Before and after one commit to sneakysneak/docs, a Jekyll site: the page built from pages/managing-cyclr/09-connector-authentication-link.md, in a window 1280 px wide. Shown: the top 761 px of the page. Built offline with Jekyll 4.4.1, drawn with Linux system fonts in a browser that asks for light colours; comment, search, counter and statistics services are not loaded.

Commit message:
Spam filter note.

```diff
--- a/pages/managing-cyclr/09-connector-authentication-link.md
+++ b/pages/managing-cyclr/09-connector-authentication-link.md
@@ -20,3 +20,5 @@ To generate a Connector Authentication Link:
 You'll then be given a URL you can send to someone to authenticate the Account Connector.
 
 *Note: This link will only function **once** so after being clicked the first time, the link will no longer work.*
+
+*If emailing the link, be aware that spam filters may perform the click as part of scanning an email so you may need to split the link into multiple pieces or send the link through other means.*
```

┄┄┄┄┄┄

- Exercise brief -
Would you restate all of the material, word for word?

- Solution to the problem -
Before and after one commit to sneakysneak/docs, a Jekyll site: the page built from pages/managing-cyclr/09-connector-authentication-link.md, in a window 1280 px wide. Shown: the top 761 px of the page. Built offline with Jekyll 4.4.1, drawn with Linux system fonts in a browser that asks for light colours; comment, search, counter and statistics services are not loaded.

Commit message:
Spam filter note.

```diff
--- a/pages/managing-cyclr/09-connector-authentication-link.md
+++ b/pages/managing-cyclr/09-connector-authentication-link.md
@@ -20,3 +20,5 @@ To generate a Connector Authentication Link:
 You'll then be given a URL you can send to someone to authenticate the Account Connector.
 
 *Note: This link will only function **once** so after being clicked the first time, the link will no longer work.*
+
+*If emailing the link, be aware that spam filters may perform the click as part of scanning an email so you may need to split the link into multiple pieces or send the link through other means.*
```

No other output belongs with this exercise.